Mission Hospital nurses win largest hospital union victory in South since 1975
Mission Hospital nurses in Asheville, NC vote ‘Yes’ to unionize in Landslide Vote by 70% for National Nurses United
It’s a new day at HCA’s Mission Hospital in Asheville, North Carolina, for registered nurses, for their patients, their community, and as a message to nurses and all workers across the South.
In the first private sector hospital union election win in North Carolina, the largest at any nonunion hospital in the South since 1975 – RNs at Mission voted this week by a stunning 70 percent to join the nation’s largest RN union to secure a powerful voice for improved care and workplace safety. For labor as a whole, it is also believed to be the largest union election win in the South in 12 years.
The nurses voted by 965 to 411 – a 70 percent landslide – to join the National Nurses Organizing Committee/National Nurses United, in a secret, mail-in ballot election conducted and counted by the National Labor Relations Board (NLRB). The vote count was completed early Thursday morning.
NNOC will now represent 1,800 RNs at Mission. Overall, NNU, the largest U.S. union of RNs, represents more than 155,000 RNs.
Along the way, the Mission RNs prevailed over a heavily funded anti-union campaign by the hospital owner, HCA, the largest hospital system in the United States, and arguably the most politically and economically influential giant in the hospital industry.
The nurses endured months of delay before the election was held in a state with the second lowest unionization rate in the country. They confronted a regulatory climate hostile to unions and workers’ rights passed down by corporate interests and the Trump administration. They also faced the added challenge of conducting a huge union organizing campaign in the midst of the most dangerous pandemic in a century.
“We could not be more proud of the unity, the perseverance, and the patient advocacy and dedication of the Mission RNs to their patients, their colleagues, and their community,” said NNU and NNOC Executive Director Bonnie Castillo, RN. “At a time when nurses are in a daily battle with the deadly fight for their patients and their own lives in the era of COVID-19, they have demonstrated incomparable courage and resilience that is an inspiration to all of us.”
“We’re all thrilled that we’ve finally won,” said Lesley Bruce, RN, who works in chest pain observation at Mission. “This victory means we can use our collective voice to advocate for patient safety and safer staffing.
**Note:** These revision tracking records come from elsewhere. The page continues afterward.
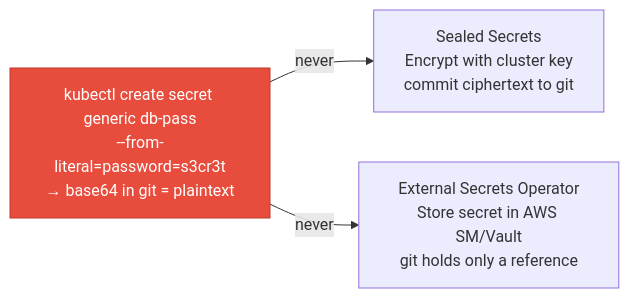
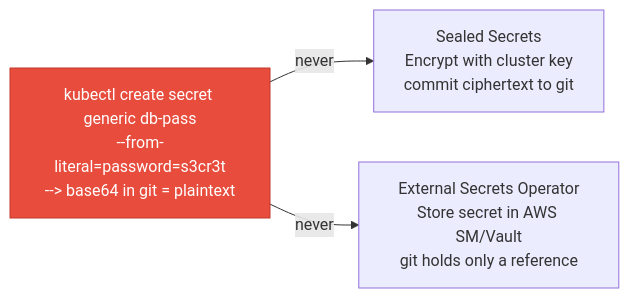
Before and after one commit to deepanshu-rawat6/tour-of-go: the first of 3 diagrams in devops/cicd/gitops-secrets.md, drawn with Mermaid. The commit also changed 25 other files, not shown here.

````diff
--- a/devops/cicd/gitops-secrets.md
+++ b/devops/cicd/gitops-secrets.md
@@ -9,10 +9,10 @@
 ```mermaid
 flowchart LR
-    BAD["kubectl create secret generic db-pass<br>--from-literal=password=s3cr3t<br>→ base64 in git = plaintext"]:::warn
+    BAD["kubectl create secret generic db-pass<br>--from-literal=password=s3cr3t<br>--> base64 in git = plaintext"]:::warn
     GOOD1["Sealed Secrets<br>Encrypt with cluster key<br>commit ciphertext to git"]
     GOOD2["External Secrets Operator<br>Store secret in AWS SM/Vault<br>git holds only a reference"]
     BAD -->|"never"| GOOD1
     BAD -->|"never"| GOOD2
 
     classDef warn fill:#e74c3c,stroke:#c0392b,color:#fff
 ```
````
I can’t wait to see what improvement we’ll win together.”
“Throughout the entire campaign, we’ve been acutely aware that this fight isn’t just for us and our working conditions--this is about the health and well-being of our community,” said Kelly Graham, palliative care RN. “We have been blessed with so much support from our Asheville neighbors, who understand that our working conditions have an enormous impact on public health.”
The Mission RNs began their drive for representation in the wake of HCA’s February 2019 corporate takeover of the former community hospital, which was followed by a rapid decline in patient care conditions at the hospital, as noted by nurses and community residents.
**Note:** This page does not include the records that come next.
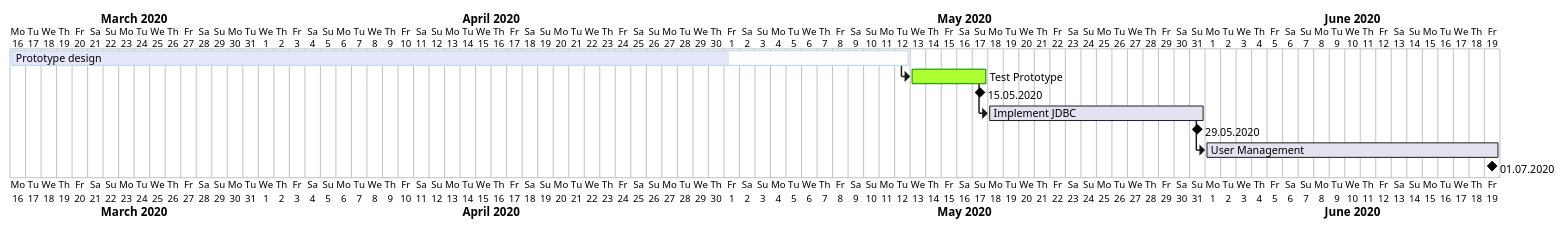
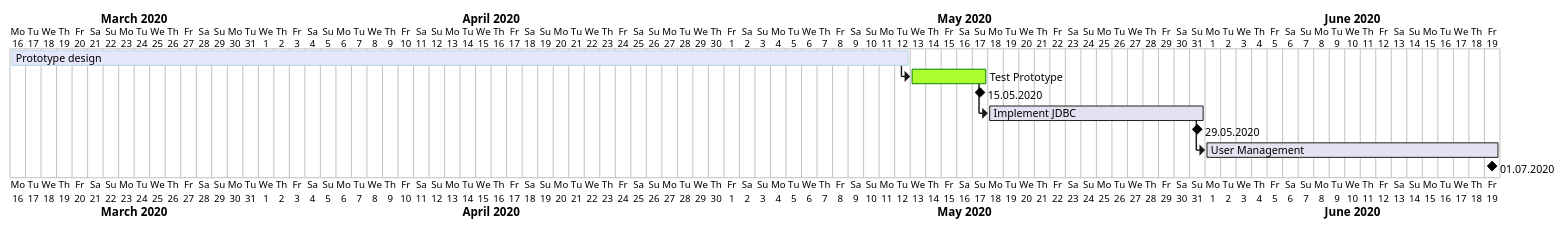
Before and after one commit to 1920-3ahif-syp/03-main-projects-with-admin-workmanager2: the diagram in WorkManager/asciidocs/gantt.adoc, drawn with PlantUML. The commit also changed 9 other files, not shown here.

```diff
--- a/WorkManager/asciidocs/gantt.adoc
+++ b/WorkManager/asciidocs/gantt.adoc
@@ -22,22 +22,21 @@
 [plantuml,gantt,png]
 ....
 @startgantt
 Project starts the 16th of march 2020
 [Prototype design] as [Design] lasts 58 days
-[Design] is 80% completed
 [Design] is colored in Lavender/LightBlue
 
 [Test Prototype] as [Test] lasts 5 days
 [Test] is colored in GreenYellow/Green
 [Design] -> [Test]
 [15.05.2020] happens at [Test]'s end
 
 [Implement JDBC] as [DB] lasts 2 weeks
 [Test] -> [DB]
 [29.05.2020] happens at [DB]'s end
 
 [User Management] as [User] lasts 19 days
 [DB] -> [User]
 [01.07.2020] happens at [User]'s end
 @endgantt
 ....
```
“Mission Hospital is the only acute care facility in Asheville,” said Sue Fischer, a float pool RN at Mission. “Everyone in Asheville and the greater rural Western North Carolina region depends on Mission Hospital for their care.”
“Only a few months into the HCA buyout, we started to see dramatic decreases in the amount of staff and resources we had across the hospital,” said Fischer. “The nurse-to-patient ratios started to get much worse, equipment was replaced with cheaper versions, and certified nurse assistants, housekeepers, security, and phlebotomists, along with many other staff were let go in unprecedented levels.”
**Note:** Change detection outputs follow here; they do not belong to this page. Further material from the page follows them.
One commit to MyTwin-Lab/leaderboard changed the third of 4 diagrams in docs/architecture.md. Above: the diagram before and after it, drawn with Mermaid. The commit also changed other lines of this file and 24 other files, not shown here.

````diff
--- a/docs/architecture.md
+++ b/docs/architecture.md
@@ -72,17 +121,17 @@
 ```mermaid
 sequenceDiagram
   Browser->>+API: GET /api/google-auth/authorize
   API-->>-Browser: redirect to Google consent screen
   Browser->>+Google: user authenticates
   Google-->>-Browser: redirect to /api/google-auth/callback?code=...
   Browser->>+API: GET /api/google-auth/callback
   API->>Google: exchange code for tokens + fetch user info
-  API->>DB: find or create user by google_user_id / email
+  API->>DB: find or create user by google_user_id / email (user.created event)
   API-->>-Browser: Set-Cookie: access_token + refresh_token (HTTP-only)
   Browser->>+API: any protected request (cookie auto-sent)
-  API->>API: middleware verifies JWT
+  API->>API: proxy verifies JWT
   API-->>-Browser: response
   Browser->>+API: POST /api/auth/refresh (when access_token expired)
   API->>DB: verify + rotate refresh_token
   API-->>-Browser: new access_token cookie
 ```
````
HCA told the nurses that “nothing would change for at least a year and a half,” recalled Amy Waters, RN in pediatric ICU. The RNs “did our own research and decided NNU was the right union for us.” Despite what she said is an often-heard view that “you don’t talk about unions in the South,” the nurses came to understand that “collective action gave us the ability to overcome that.”
In early March this year, the RNs filed their petition with the NLRB for a union election, and then had to wait and wait for six months before being able to vote – wait times for elections under the management-dominated Trump NLRB have generally doubled, giving employers more time to pressure workers to vote against union representation.
“During the time in between, we grew close as a group of nurses,” said Waters. “I met nurses from all over the hospital and we fought together through petitions, actions to address our concerns over patient care conditions, and the need for better protection against the virus and we were able to win victories. Staying active kept our unity, and the promise of a collective voice to win greater improvements.”
The strong support of the Asheville community – from elected leaders and the faith community to local organizations and their neighbors – was crucial for the nurses.
“Our families, friends and fellow citizens rely on the care we provide here,” said Hannah Drummond, a trauma care unit RN. “Their overwhelming love and support remind me of why we’re doing this. They gave us strength. I’m so grateful this victory will allow us to be better advocates for our community.”
Next up, the nurses will elect a team to represent them in contract negotiations with management for their first union contract.
“This victory is just the beginning,” said Alex Kimbro, a recovery room RN at Mission. “We are looking forward to bargaining for a fair contract to improve patient safety, as well as competitive wages to keep Asheville nurses working here in our community. We are more than ready to win the next chapter too.”